A total of 111 parents (54 couples and 3 mothers of single-parent families) participated in the study published in the Journal of Sleep Research led by McGill doctoral student Samantha Kenny under the supervision of Marie-Hélène Pennestri, Assistant Professor in the Department of Educational and Counselling Psychology.
At the start of the pandemic, many doctors on the front lines turned to Twitter and other social media platforms to find guidance and solace directly from their peers. In early 2020, information on COVID-19 had yet to be studied and published in peer-reviewed journals or printed in medical textbooks. Since then, social media has been characterized as both a boon to medical communities seeking real time information and a major driver of misinformation on the virus and its spread. A new study from researchers at the University of Paris provides support for social media as a potentially useful ...
A study of biomass burning aerosols led by University of Wyoming researchers revealed that smoke from wildfires has more of a cooling effect on the atmosphere than computer models assume.
"The study addresses the impact of wildfires on global climate, and we extensively used the NCAR-Wyoming supercomputer (Cheyenne)," says Shane Murphy, a UW associate professor of atmospheric science. "Also, the paper used observations from UW and other teams around the world to compare to the climate model results. The main conclusion of the work is that wildfire smoke is more cooling than current models assume."
Murphy was a contributing author of a paper, titled "Biomass Burning Aerosols in Most Climate Models Are Too Absorbing," that was published ...
BOSTON - New research from Boston Medical Center finds that using clear, unambiguous language when recommending HPV vaccination both increases vaccine acceptance and increases conversation efficiency while preserving patient satisfaction. Published in Vaccine, the new research findings show that adolescents are nine times more likely to receive a vaccine when providers introduce the topic to parents with a simple statement like "your child is due for vaccines today." It also results in a shorter vaccine discussion.
In this study, the acceptance of the HPV vaccine and the meningococcal vaccine were compared. The indicated ...
A recent statewide survey of Californians uncovered that 30% of Black adults and 13% of Hispanic adults felt that they have been judged or treated differently by a health care provider because of their race/ethnicity or language. One out of six Black and Latino Californians were more likely to report strong mistrust of their health care providers. Researchers at the Charles R. Drew University in Los Angeles analyzed data from more than 2,300 White, Hispanic, and non-Hispanic Black adults who asked to report on perceived discrimination due to race, ethnicity, language, income, and insurance status or type. Black and Hispanic adults reported higher rates ...
Traditional gendered patterns of child care persisted during the COVID-19 shutdown, with more than a third of couples relying on women to provide most or all of it, according to a study from University of Georgia researcher Kristen Shockley.

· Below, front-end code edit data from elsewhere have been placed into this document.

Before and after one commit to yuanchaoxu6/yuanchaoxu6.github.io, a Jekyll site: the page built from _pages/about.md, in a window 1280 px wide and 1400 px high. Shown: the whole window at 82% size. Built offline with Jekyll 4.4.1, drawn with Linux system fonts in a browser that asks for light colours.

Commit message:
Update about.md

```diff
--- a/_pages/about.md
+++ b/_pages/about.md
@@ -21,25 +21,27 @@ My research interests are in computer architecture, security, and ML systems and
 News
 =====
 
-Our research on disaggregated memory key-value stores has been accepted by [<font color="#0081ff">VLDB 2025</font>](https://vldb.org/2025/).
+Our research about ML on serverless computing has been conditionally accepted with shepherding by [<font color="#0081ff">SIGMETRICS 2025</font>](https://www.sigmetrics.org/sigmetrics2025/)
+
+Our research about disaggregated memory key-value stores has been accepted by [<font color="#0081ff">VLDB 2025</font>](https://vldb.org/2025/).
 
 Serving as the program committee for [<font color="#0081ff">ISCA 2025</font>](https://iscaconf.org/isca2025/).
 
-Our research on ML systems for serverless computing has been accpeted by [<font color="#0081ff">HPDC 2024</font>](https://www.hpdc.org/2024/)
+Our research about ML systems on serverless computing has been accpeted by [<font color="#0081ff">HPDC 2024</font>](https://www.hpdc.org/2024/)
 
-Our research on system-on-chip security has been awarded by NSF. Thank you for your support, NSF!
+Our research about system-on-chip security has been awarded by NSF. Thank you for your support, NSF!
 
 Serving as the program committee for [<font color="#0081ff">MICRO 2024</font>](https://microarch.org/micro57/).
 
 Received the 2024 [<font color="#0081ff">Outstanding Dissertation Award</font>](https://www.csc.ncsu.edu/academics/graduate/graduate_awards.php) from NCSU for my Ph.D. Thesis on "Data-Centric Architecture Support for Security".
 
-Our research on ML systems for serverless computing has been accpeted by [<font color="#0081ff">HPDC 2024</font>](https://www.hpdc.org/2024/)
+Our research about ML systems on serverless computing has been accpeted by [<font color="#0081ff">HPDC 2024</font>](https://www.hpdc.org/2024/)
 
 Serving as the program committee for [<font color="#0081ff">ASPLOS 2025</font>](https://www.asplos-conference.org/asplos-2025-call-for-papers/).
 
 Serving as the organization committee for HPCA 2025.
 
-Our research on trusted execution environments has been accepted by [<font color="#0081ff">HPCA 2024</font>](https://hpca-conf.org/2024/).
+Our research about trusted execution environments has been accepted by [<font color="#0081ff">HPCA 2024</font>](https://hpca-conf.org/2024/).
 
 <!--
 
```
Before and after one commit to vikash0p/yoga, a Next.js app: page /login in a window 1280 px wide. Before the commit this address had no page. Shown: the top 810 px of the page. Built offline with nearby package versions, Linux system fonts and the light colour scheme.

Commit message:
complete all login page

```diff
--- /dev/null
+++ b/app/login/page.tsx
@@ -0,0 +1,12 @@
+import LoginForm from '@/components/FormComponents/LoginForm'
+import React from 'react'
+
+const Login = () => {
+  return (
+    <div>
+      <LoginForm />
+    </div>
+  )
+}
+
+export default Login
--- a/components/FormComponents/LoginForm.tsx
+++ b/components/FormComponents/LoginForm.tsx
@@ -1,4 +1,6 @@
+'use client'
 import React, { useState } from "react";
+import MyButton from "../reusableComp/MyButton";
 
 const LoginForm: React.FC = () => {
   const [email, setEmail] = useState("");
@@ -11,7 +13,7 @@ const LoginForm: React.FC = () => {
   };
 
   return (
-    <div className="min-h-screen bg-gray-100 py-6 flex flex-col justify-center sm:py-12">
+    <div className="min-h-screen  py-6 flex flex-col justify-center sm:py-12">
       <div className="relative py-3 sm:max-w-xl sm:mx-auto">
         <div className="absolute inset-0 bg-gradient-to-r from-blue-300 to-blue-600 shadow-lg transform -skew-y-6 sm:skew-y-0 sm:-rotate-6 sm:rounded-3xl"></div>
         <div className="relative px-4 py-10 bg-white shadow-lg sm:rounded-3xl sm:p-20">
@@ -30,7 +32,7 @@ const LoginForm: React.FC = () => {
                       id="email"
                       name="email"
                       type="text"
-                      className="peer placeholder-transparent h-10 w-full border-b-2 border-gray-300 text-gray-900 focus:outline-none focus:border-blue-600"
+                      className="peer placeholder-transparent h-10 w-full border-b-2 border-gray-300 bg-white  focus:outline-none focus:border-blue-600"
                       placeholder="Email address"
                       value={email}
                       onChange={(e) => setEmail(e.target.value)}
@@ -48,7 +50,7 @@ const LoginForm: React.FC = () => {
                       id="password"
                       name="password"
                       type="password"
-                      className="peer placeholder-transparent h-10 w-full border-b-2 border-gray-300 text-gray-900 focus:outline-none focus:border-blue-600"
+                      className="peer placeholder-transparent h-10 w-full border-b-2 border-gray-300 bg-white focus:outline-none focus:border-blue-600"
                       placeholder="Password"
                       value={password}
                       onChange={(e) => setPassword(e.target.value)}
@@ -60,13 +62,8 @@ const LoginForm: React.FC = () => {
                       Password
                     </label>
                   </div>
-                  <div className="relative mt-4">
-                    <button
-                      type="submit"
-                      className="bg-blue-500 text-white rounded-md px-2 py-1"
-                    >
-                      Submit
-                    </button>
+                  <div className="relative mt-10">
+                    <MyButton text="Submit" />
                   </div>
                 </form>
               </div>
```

Some previous research has found that typical familial patterns may get upended during crises, but that's not what Shockley and her colleagues found in the early months of the COVID-19 shutdown.
"Most people have never undergone anything like this before, where all of a sudden they can't rely on their normal child care, and most people's work situation ...
North Carolina did not expand Medicaid eligibility under the Affordable Care Act, which continued to put many low-income women at risk for losing health care coverage post partum. The state did comply with ACA standards for simplifying Medicaid enrollment, automating the process and removing a stringent and often cumbersome financial assessment process. Analysis from researchers at Duke University found that these reforms enabled more low-income women to qualify for full Medicaid and reduced the number of women who instead qualified for more limited benefits under the state's ...